The ski jump has a long history, having originally been constructed in 1931 by Kishichiro Okura. The stadium was renovated in 1970 in preparation of the 1972 Winter Olympics, which were the first Olympic Games held outside Europe or the USA. During these games ski jumping won a particularly important place in the hearts of Japanese winter sports fans, as Japan won three medals in the Normal Hill event, though this was not here at Okurayama but at the nearby Miyanomori Ski Jump. Nevertheless, the Okurayama stadium played a major role in 2007 when Sapporo hosted the FIS Nordic World Ski Championship, which was also the first time for the event to be held in Asia. In addition to the jump itself the area houses the Winter Sports Museum, the Okurayama Crystal House, and the Okurayama Observation Platform.
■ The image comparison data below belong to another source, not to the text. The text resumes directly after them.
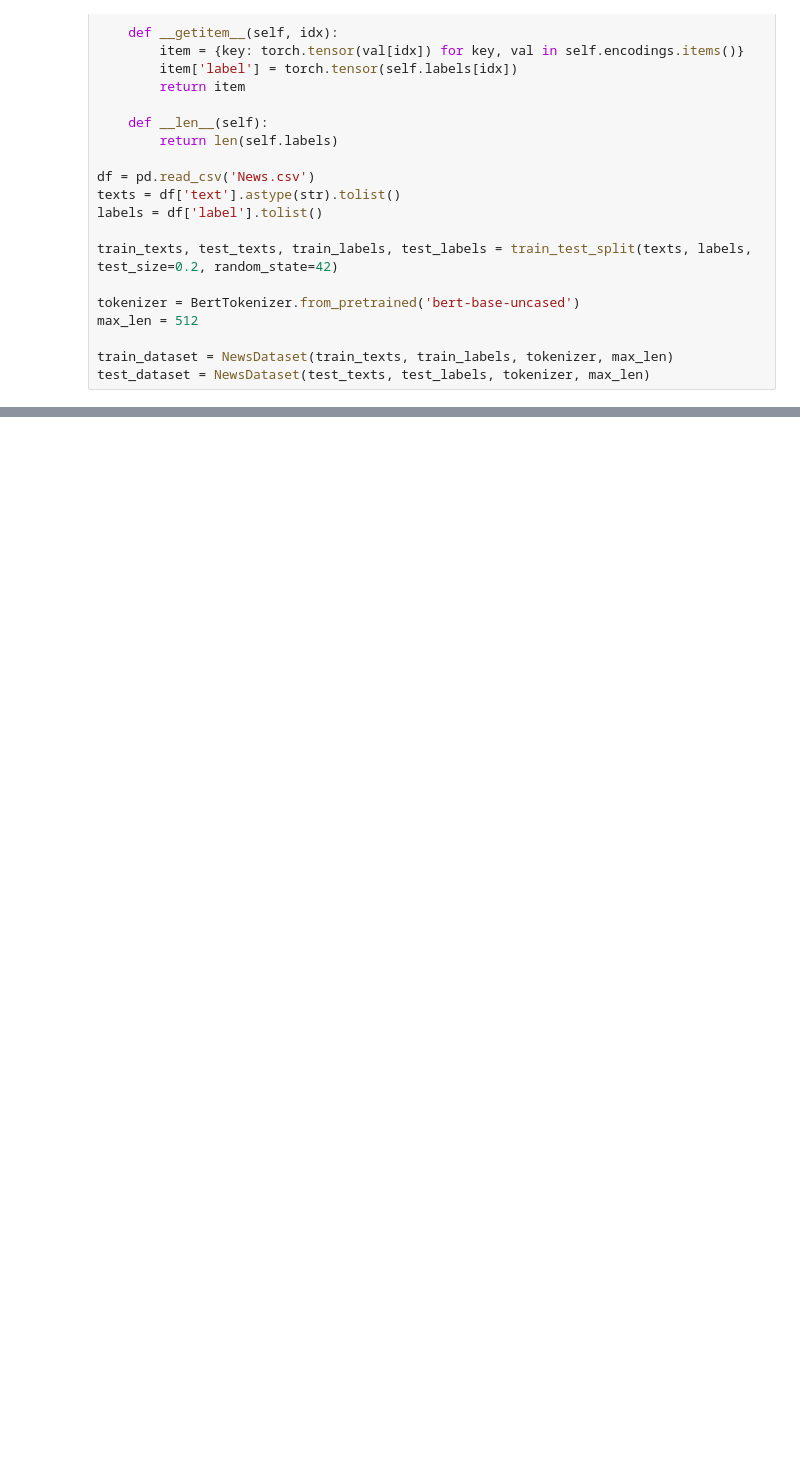
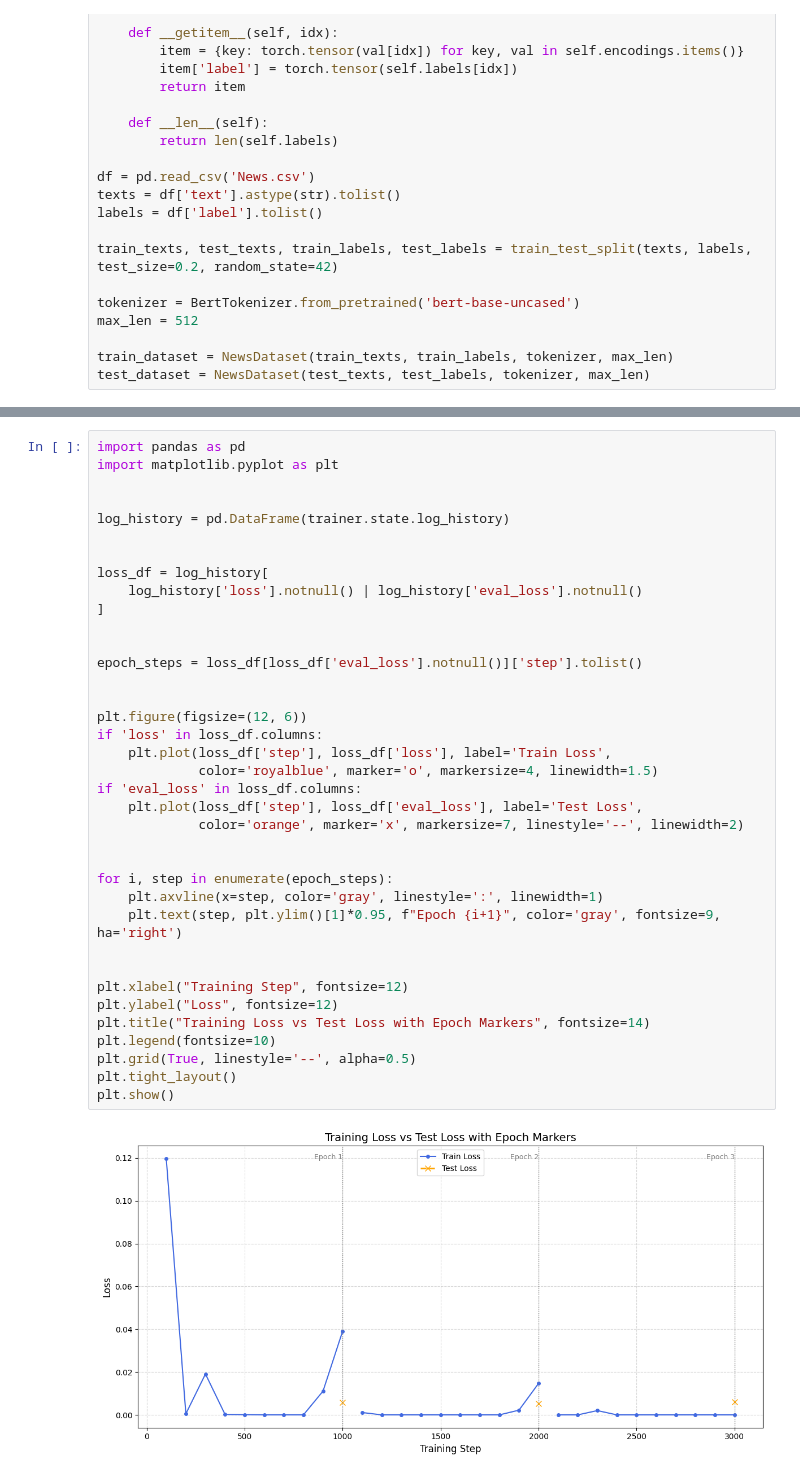
Before and after one commit to Bohan1Zhang/Fake-News-Detection-, a Jupyter notebook: NLP.ipynb, the cells around one changed output, grey strips where cells are left out. Drawn from its saved outputs; the diff is of its cells as text; blank space fills up the shorter version.

```diff
--- a/NLP.ipynb
+++ b/NLP.ipynb
@@ -226,0 +256,39 @@ weighted avg     1.0000    1.0000    1.0000       200
+# %%
+import pandas as pd
+import matplotlib.pyplot as plt
+
+
+log_history = pd.DataFrame(trainer.state.log_history)
+
+
+loss_df = log_history[
+    log_history['loss'].notnull() | log_history['eval_loss'].notnull()
+]
+
+
+epoch_steps = loss_df[loss_df['eval_loss'].notnull()]['step'].tolist()
+
+
+plt.figure(figsize=(12, 6))
+if 'loss' in loss_df.columns:
+    plt.plot(loss_df['step'], loss_df['loss'], label='Train Loss',
+             color='royalblue', marker='o', markersize=4, linewidth=1.5)
+if 'eval_loss' in loss_df.columns:
+    plt.plot(loss_df['step'], loss_df['eval_loss'], label='Test Loss',
+             color='orange', marker='x', markersize=7, linestyle='--', linewidth=2)
+
+
+for i, step in enumerate(epoch_steps):
+    plt.axvline(x=step, color='gray', linestyle=':', linewidth=1)
+    plt.text(step, plt.ylim()[1]*0.95, f"Epoch {i+1}", color='gray', fontsize=9, ha='right')
+
+
+plt.xlabel("Training Step", fontsize=12)
+plt.ylabel("Loss", fontsize=12)
+plt.title("Training Loss vs Test Loss with Epoch Markers", fontsize=14)
+plt.legend(fontsize=10)
+plt.grid(True, linestyle='--', alpha=0.5)
+plt.tight_layout()
+plt.show()
+# %% [output]
+[figure, added]
```
Also changed, not shown: parts of 7 cells of this notebook, 5 other files.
The stadium has an area of 8.2 hectares and a maximum capacity of 50,000 people. The jump is one of only a few 90 meter class jumping hills in the world. The maximum inclination of the Approach Slope is 35 degrees, and the Landing Slope 37 degrees. The total height of the jump hill from top to bottom is 133 meters, and the distance to the K-spot (critical point) is 120 meters. The current record held on the ski jump (Bakken Record) is 145.0 meters, which was achieved by ski jumper Yusuke Kaneko on March 25, 2005. The cost of the lift is 500 yen, and the lift usually opens at 8:30am, closing in the late afternoon or early evening depending on the season.
Visitors can take the ski lift to the peak, where there is a viewing lounge at an elevation of 300 meters that provides panoramic views of Sapporo, the Ishikari Plain, and Ishikari Bay. It is also an ideal location to view the start line of the ski jump right before your eyes – looking directly down at the steep slope of the approach will certainly give you an idea of how the skiers feel when they begin their jumps! The small kiosk in the observatory also sells some of the best ice cream in Hokkaido.
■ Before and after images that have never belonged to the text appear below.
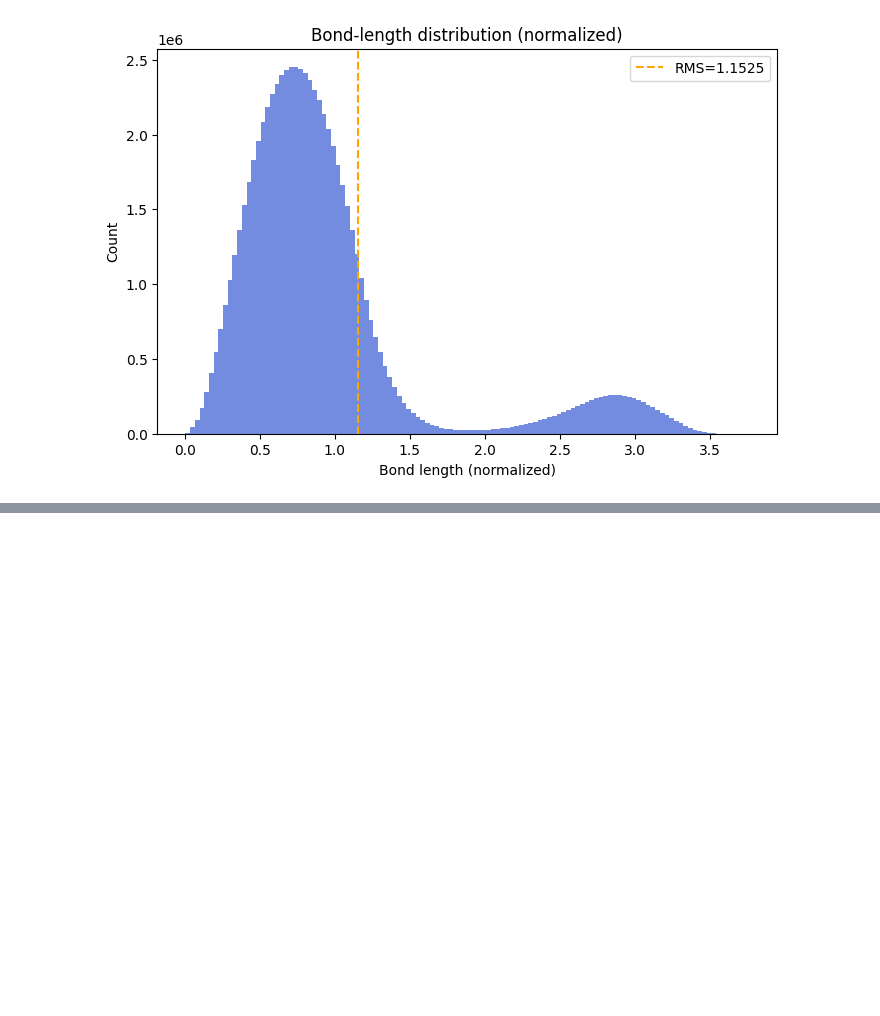
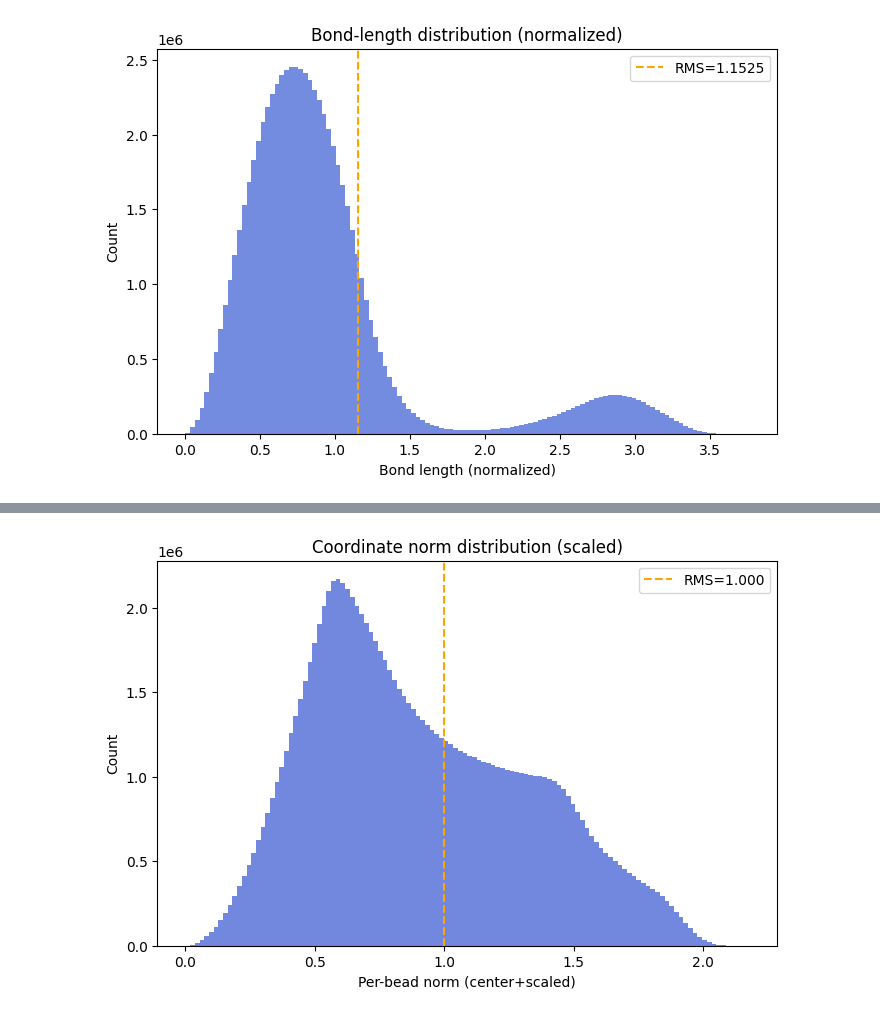
Before and after one commit to MXMX0811/DiffBacChrom, a Jupyter notebook: scale_stat.ipynb, the cells around one changed output, grey strips where cells are left out. Saved outputs shown, nothing was run; the diff lists cells and outputs as text; code cells hidden in the pictures; blank space fills up the shorter version.

```diff
--- a/scale_stat.ipynb
+++ b/scale_stat.ipynb
@@ -86,0 +146,11 @@ plt.show()
+# %%
+fig, ax = plt.subplots(figsize=(8, 5))
+ax.hist(scaled_norms.numpy(), bins=120, color="#4e6bd6", alpha=0.8)
+ax.axvline(scaled_norm_rms, color="orange", linestyle="--", label=f"RMS={scaled_norm_rms:.3f}")
+ax.set_xlabel("Per-bead norm (center+scaled)")
+ax.set_ylabel("Count")
+ax.set_title("Coordinate norm distribution (scaled)")
+ax.legend()
+plt.show()
+# %% [output]
+[figure, added]
```
Also changed, not shown: parts of 3 cells of this notebook, 1 other file.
Okurayama is accessible by car via about a 20 minute drive from downtown Sapporo. Free parking is available (regular vehicles: 113 spaces, large vehicles: 15 spaces) but may not be available on competition days. To get there via public transport you’ll have to take a bus. The easiest is the Burari Sapporo Kanko Bus which operates between the JR Sapporo Station Bus Terminal and Okurayama stop. It runs from late April until early November. In winter you’ll have to take the Sapporo Subway Tozai line (orange line) from Odori Station and get off at Maruyama Koen Station. This takes about 10 minutes and costs ¥240 yen. From there go to Exit 2 and you’ll find the Maruyama Bus Terminal. From there take the JR Bus number Maru 14 on the Araiyama Line and get off at the Okurayama Kyogijo Iriguchi stop. It takes about 15 minutes and costs ¥200 yen. The Okurayama Jump Stadium is about ten minutes by foot from the bus stop.
Okurayama is recommended for the beautiful views of Sapporo city alone and the Winter Sports Museum and its participation in the 1972 Winter Olympics are an added bonus. Make sure to dress warm when visiting though, as it can get very cold at the top.
This post is also available in: Japanese